Even young children know what feelings are – maybe even better than adults do. They watch our faces; scan for acceptance, anger, and excitement and then they respond.
- Happy means: getting things we want, need and like.
- Sadness means: taking away things we want, need and like.
Happy and sad are universal emotional responses, which are instinctual – they are hardwired into our cells. I even believe many animals have these responses. I call these emotional responses Vital Instincts.
Both sad and happy are emotions everyone experiences. No one has to teach us these emotions. We may differ on what makes us happy or sad. However we both experience these emotions.
I Want Happy Back …
When my grandson, Gideon, was 3 and a half, he ran across the living room to get to a couch he wanted to play on. You could see the look on his face as he scooted across the room. He was in pure ecstasy envisioning how he was going to tumble into the huge fluffy cushions on the sofa and jump around on the fluffy pillows.
On the way he fell, and the look of joy and happiness disappeared and was replaced by tears and sadness. Becky, my daughter saw the fall and went to help him get up and wipe his tears. She was all prepared to hug him and kiss him and make him feel better.
"Are you okay"? She asked as she reached out to comfort him. Now whimpering a bit Gideon was looking like he was pulling himself together. Becky looked him in the eyes again and said, "Are you okay?" Gideon wiped his eyes and said, "I'm okay, I'm okay. I just want 'happy back."
We all know when 'happy disappears' and we all know when happy is back. Happy makes us feel really good about the world, about ourselves, about the future. Happy is optimistic, while sad is pessimistic. Every culture has a happy and a sad.
Gideon reminded me of the simple yet so important nature of life. When we are happy we experience life as an unfolding, positive story in our life. Our biochemistry is 'happy' – our fear levels are down and our ability to reach out to others in our world an experiment goes up. Our interactions with others are positive and engaging – happy people can shift the chemistry in a room, lifting spirits and energy in seconds.
At Benchmark, our Creating WE Institute has been researching 'happy and sad' as part of our study of the Neuroscience of WE and we are working with biofeedback tools that can measure 'happy' and 'sad' through the way our hearts beat.
Last week I visited my daughter and her family. Truth be told, my 'stress' was high, and I was having trouble finding 'happy.'
I got an idea. I thought, "What if I show Gideon how to use the tools – might we both have fun 'finding happy together.' Lo and behold something miraculous happened.

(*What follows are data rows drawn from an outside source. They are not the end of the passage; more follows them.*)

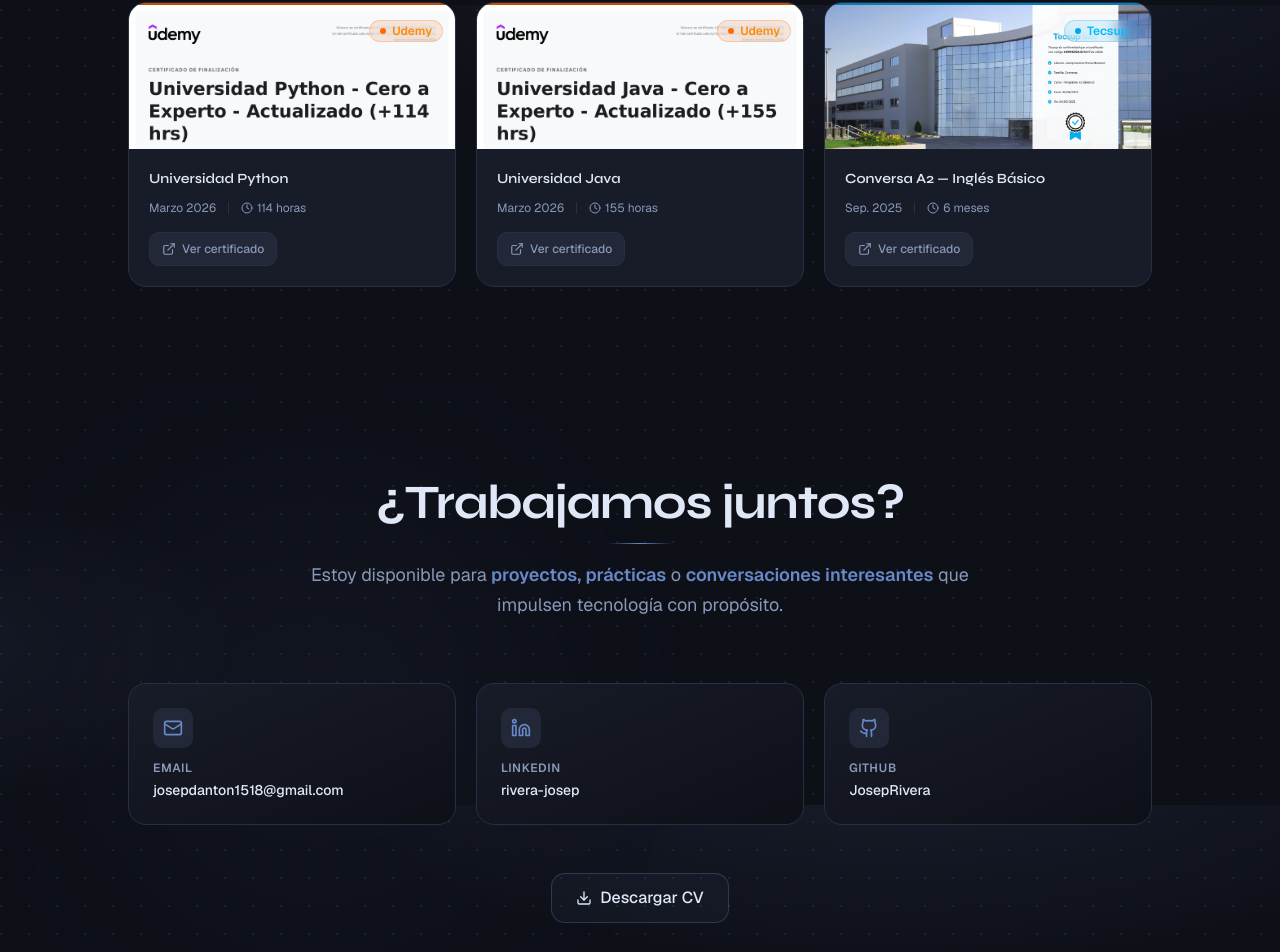
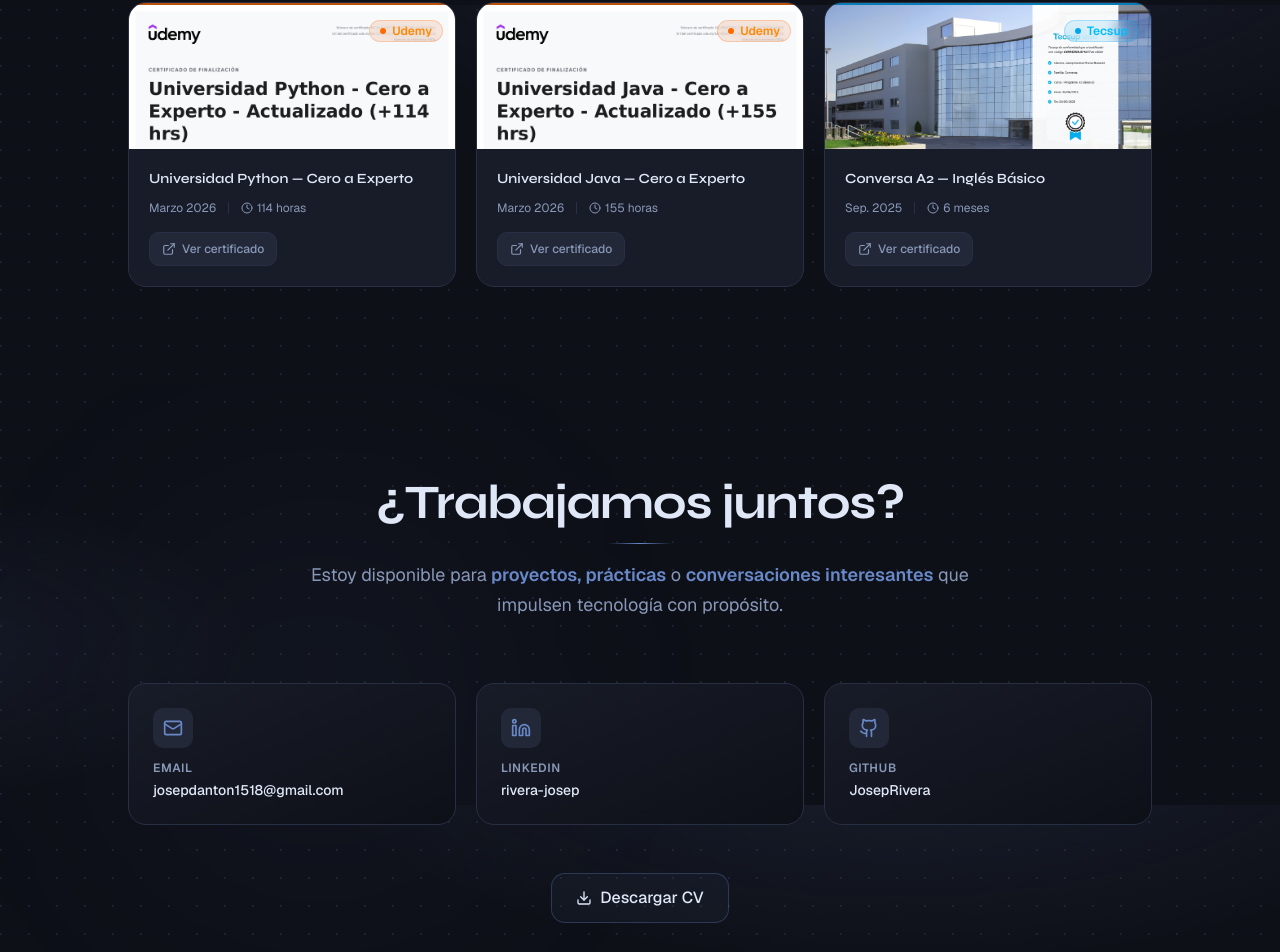
Before and after one commit to JosepRivera/danton.dev, a Next.js app: page / in a window 1280 px wide. Shown: the part 3995-4947 px from the top of the page. Built offline with nearby package versions, Linux system fonts and the light colour scheme.

Commit message:
refactor: update certificate titles for consistency and clarity

```diff
--- a/data/certificates.ts
+++ b/data/certificates.ts
@@ -9,7 +9,7 @@
 
 export const certificates: Certificate[] = [
   {
-    title: "Universidad Python",
+    title: "Universidad Python — Cero a Experto",
     issuer: "Udemy",
     date: "Marzo 2026",
     duration: "114 horas",
@@ -17,7 +17,7 @@
     imagePath: "/images/cert-python.jpg",
   },
   {
-    title: "Universidad Java",
+    title: "Universidad Java — Cero a Experto",
     issuer: "Udemy",
     date: "Marzo 2026",
     duration: "155 horas",
```
Also changed, not shown: 1 other file (tests, documents, lock files or other folders).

The first day, Gideon could move from 'red' to 'green' quite quickly – in fact, much faster than I did.
As we worked together he told me, "If you try too hard, you can't bring happy back!" Well, he was right. My stress and my trying too hard had become a hardwired pattern that I had not seen. The harder I tried, the redder the light became. The more I learned how to shift from my head to my heart, the more a green glow appeared.
Gideon fell in love with the process. The next morning he came into the room where I was working and sat next to me. He connected the clip to my ear and turned it on. He put his little arm around my shoulder and snuggled next to me every so sweetly and said, "Mama Judy, let's bring happy back!"
Wisdom from the Heart
Gideon taught me happy is something that I can use for the rest of my life… and luckily he's learning early. He also told me when you 'try too hard' and 'focus too much' you can't find Happy. He also reminded me the importance of snuggling and cuddling – happy is more than a solo event …
Judith E. Glaser is the Author of two best selling business books:
Creating WE: Change I-Thinking to We-Thinking & Build a Healthy Thriving Organization – winner of the Bronze Award in the Leadership Category of the 2008 Axiom Business Book Awards, and The DNA of Leadership; and the DVD and Workshop titled The Leadership Secret of Gregory Goose